    Grumble Guest

    Re: How do the compiler knows about the change that is made in thestatic variable?

    ramu wrote:
    > can anyone tell me how the c compiler remembers the changes made to
    > the static variable?


    Like elephants, C compilers have an excellent memory.
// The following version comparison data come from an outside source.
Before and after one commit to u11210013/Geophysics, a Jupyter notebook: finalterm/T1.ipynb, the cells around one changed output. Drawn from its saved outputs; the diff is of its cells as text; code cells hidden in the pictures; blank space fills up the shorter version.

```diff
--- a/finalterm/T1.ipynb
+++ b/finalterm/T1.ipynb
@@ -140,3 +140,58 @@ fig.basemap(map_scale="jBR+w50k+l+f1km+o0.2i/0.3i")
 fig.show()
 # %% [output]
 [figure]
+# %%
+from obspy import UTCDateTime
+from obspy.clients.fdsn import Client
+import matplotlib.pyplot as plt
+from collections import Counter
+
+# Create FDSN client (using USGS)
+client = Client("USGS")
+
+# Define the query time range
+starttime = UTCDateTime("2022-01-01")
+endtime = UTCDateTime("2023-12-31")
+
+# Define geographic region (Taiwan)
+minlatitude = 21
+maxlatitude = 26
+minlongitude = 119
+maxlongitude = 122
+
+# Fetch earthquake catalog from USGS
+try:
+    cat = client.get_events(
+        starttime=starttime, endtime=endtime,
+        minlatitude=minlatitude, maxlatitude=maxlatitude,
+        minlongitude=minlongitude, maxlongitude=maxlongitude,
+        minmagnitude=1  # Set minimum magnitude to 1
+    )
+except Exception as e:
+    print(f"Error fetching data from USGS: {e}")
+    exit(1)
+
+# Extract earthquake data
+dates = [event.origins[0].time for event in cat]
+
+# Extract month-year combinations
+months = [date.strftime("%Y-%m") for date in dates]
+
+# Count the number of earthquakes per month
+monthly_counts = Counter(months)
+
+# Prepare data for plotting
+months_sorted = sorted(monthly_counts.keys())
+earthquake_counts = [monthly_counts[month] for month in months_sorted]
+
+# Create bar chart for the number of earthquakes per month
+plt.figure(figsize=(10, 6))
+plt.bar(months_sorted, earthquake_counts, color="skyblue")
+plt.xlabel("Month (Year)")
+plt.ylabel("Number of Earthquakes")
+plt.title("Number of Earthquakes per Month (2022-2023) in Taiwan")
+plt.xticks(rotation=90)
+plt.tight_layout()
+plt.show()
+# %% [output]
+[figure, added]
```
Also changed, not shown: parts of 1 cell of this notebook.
If you've invoked
    UB in the past, they might forgive, but they never forget.
     
    Grumble, Jan 13, 2006
    #2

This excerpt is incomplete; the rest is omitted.